| RECORDS FOR THE TASK |
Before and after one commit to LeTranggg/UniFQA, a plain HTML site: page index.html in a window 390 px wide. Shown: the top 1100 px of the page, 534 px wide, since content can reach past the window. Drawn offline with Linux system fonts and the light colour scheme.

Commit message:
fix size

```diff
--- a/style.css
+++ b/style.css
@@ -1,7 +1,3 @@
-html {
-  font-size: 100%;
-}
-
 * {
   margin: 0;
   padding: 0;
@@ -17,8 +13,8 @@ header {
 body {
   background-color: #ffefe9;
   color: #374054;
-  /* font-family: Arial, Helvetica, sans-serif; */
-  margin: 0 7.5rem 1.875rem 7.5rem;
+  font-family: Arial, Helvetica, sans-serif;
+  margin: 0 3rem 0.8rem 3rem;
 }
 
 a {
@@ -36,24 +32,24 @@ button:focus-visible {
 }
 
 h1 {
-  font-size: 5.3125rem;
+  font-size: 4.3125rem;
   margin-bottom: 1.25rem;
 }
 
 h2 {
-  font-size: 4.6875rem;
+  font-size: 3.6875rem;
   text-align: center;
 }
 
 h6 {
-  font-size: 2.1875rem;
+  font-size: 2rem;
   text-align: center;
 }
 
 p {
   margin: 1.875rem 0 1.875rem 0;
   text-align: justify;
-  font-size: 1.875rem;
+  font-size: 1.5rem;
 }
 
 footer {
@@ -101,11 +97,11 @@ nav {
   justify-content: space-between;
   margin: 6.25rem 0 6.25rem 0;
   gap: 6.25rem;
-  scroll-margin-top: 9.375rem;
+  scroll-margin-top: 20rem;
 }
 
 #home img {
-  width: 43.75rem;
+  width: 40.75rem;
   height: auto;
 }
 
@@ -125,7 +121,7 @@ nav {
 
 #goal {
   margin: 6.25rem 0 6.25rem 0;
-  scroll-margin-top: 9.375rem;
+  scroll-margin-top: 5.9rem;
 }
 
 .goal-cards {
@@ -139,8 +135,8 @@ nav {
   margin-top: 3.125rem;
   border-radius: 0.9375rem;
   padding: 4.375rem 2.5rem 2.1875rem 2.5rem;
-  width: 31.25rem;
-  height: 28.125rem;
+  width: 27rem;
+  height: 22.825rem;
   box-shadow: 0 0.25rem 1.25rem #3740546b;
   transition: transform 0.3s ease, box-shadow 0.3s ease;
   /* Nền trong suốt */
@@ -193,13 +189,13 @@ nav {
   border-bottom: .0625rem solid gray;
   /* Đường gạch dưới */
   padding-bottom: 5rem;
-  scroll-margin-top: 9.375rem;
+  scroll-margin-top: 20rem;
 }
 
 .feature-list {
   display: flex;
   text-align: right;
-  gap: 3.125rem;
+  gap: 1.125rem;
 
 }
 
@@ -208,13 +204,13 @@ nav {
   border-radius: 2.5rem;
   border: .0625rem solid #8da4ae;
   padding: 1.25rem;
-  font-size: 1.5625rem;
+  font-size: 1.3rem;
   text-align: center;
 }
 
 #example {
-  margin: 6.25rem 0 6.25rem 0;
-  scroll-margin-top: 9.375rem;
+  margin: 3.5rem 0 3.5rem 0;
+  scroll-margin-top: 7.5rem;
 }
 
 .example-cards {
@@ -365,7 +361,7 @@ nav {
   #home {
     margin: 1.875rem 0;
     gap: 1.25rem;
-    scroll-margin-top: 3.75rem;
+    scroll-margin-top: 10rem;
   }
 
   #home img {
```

| PROBLEM |
Print all of the data exactly as it was given.

| EXERCISE RESULT |
Before and after one commit to LeTranggg/UniFQA, a plain HTML site: page index.html in a window 390 px wide. Shown: the top 1100 px of the page, 534 px wide, since content can reach past the window. Drawn offline with Linux system fonts and the light colour scheme.

Commit message:
fix size

```diff
--- a/style.css
+++ b/style.css
@@ -1,7 +1,3 @@
-html {
-  font-size: 100%;
-}
-
 * {
   margin: 0;
   padding: 0;
@@ -17,8 +13,8 @@ header {
 body {
   background-color: #ffefe9;
   color: #374054;
-  /* font-family: Arial, Helvetica, sans-serif; */
-  margin: 0 7.5rem 1.875rem 7.5rem;
+  font-family: Arial, Helvetica, sans-serif;
+  margin: 0 3rem 0.8rem 3rem;
 }
 
 a {
@@ -36,24 +32,24 @@ button:focus-visible {
 }
 
 h1 {
-  font-size: 5.3125rem;
+  font-size: 4.3125rem;
   margin-bottom: 1.25rem;
 }
 
 h2 {
-  font-size: 4.6875rem;
+  font-size: 3.6875rem;
   text-align: center;
 }
 
 h6 {
-  font-size: 2.1875rem;
+  font-size: 2rem;
   text-align: center;
 }
 
 p {
   margin: 1.875rem 0 1.875rem 0;
   text-align: justify;
-  font-size: 1.875rem;
+  font-size: 1.5rem;
 }
 
 footer {
@@ -101,11 +97,11 @@ nav {
   justify-content: space-between;
   margin: 6.25rem 0 6.25rem 0;
   gap: 6.25rem;
-  scroll-margin-top: 9.375rem;
+  scroll-margin-top: 20rem;
 }
 
 #home img {
-  width: 43.75rem;
+  width: 40.75rem;
   height: auto;
 }
 
@@ -125,7 +121,7 @@ nav {
 
 #goal {
   margin: 6.25rem 0 6.25rem 0;
-  scroll-margin-top: 9.375rem;
+  scroll-margin-top: 5.9rem;
 }
 
 .goal-cards {
@@ -139,8 +135,8 @@ nav {
   margin-top: 3.125rem;
   border-radius: 0.9375rem;
   padding: 4.375rem 2.5rem 2.1875rem 2.5rem;
-  width: 31.25rem;
-  height: 28.125rem;
+  width: 27rem;
+  height: 22.825rem;
   box-shadow: 0 0.25rem 1.25rem #3740546b;
   transition: transform 0.3s ease, box-shadow 0.3s ease;
   /* Nền trong suốt */
@@ -193,13 +189,13 @@ nav {
   border-bottom: .0625rem solid gray;
   /* Đường gạch dưới */
   padding-bottom: 5rem;
-  scroll-margin-top: 9.375rem;
+  scroll-margin-top: 20rem;
 }
 
 .feature-list {
   display: flex;
   text-align: right;
-  gap: 3.125rem;
+  gap: 1.125rem;
 
 }
 
@@ -208,13 +204,13 @@ nav {
   border-radius: 2.5rem;
   border: .0625rem solid #8da4ae;
   padding: 1.25rem;
-  font-size: 1.5625rem;
+  font-size: 1.3rem;
   text-align: center;
 }
 
 #example {
-  margin: 6.25rem 0 6.25rem 0;
-  scroll-margin-top: 9.375rem;
+  margin: 3.5rem 0 3.5rem 0;
+  scroll-margin-top: 7.5rem;
 }
 
 .example-cards {
@@ -365,7 +361,7 @@ nav {
   #home {
     margin: 1.875rem 0;
     gap: 1.25rem;
-    scroll-margin-top: 3.75rem;
+    scroll-margin-top: 10rem;
   }
 
   #home img {
```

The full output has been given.